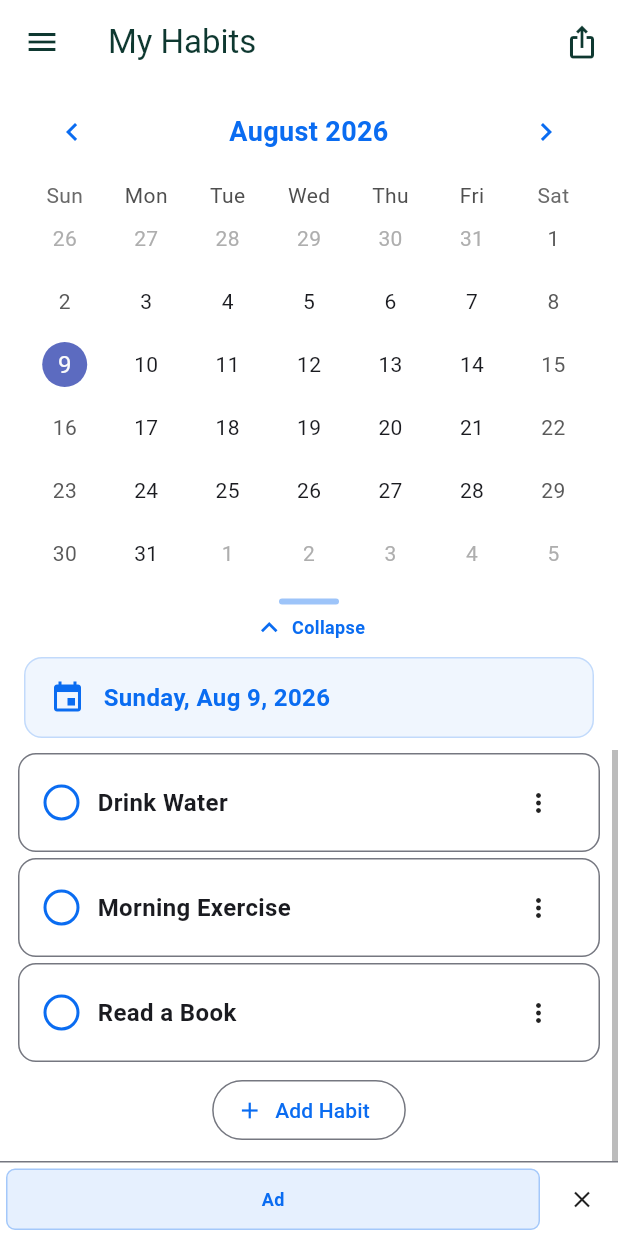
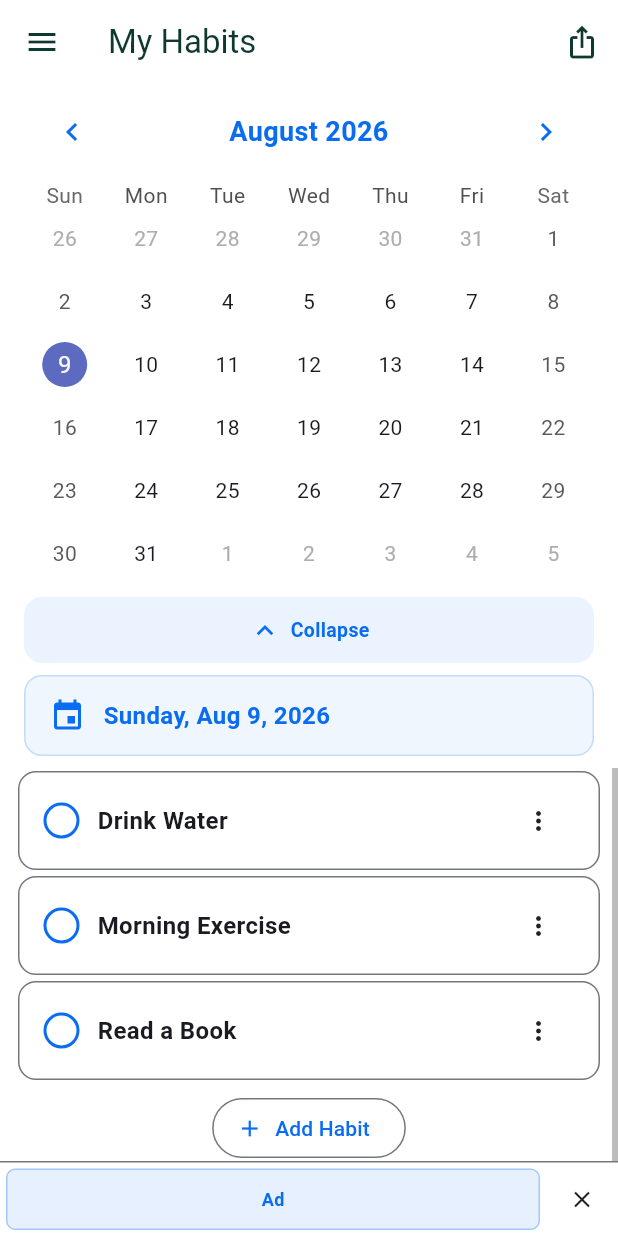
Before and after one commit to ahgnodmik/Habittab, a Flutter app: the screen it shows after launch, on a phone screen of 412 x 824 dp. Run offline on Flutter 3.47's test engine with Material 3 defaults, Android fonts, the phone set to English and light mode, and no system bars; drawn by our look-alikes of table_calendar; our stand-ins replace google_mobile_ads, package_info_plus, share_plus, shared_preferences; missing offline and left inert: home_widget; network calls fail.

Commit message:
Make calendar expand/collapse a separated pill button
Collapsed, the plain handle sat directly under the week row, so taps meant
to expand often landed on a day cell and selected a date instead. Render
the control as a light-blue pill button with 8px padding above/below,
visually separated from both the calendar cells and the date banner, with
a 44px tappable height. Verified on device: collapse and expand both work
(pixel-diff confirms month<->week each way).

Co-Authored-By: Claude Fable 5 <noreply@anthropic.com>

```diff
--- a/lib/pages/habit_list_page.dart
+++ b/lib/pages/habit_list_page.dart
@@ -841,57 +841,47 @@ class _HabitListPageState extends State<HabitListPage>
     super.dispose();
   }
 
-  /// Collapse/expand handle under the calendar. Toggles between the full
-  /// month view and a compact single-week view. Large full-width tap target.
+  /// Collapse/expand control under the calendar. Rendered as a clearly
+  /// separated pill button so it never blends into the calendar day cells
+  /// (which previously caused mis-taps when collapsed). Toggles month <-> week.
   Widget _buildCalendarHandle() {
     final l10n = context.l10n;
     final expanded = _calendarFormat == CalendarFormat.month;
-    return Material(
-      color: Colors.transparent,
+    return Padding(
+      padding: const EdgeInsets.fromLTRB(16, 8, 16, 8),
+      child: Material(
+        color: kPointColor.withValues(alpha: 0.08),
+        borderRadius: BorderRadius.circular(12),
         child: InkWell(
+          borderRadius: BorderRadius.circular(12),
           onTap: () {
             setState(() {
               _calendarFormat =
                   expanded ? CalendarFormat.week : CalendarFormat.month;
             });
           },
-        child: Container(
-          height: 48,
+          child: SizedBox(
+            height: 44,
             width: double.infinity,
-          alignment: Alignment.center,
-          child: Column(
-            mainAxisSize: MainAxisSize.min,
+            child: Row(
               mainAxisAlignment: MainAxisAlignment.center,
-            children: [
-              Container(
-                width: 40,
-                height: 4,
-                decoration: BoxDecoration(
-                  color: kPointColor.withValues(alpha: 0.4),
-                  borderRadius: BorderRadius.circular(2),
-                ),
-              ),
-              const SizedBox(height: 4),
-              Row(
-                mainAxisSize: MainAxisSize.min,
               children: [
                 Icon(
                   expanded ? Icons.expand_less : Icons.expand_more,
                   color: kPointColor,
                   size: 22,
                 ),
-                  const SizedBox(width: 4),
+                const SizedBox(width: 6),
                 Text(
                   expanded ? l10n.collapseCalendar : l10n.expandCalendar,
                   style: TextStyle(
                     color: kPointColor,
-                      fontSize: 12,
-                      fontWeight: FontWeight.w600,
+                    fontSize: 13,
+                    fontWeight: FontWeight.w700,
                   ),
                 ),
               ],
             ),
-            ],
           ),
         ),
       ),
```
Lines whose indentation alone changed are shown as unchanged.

= = = =

Where a line of the data above includes the string "expanded", pull it out.

     final expanded = _calendarFormat == CalendarFormat.month;
                   expanded ? CalendarFormat.week : CalendarFormat.month;
                   expanded ? Icons.expand_less : Icons.expand_more,
                   expanded ? l10n.collapseCalendar : l10n.expandCalendar,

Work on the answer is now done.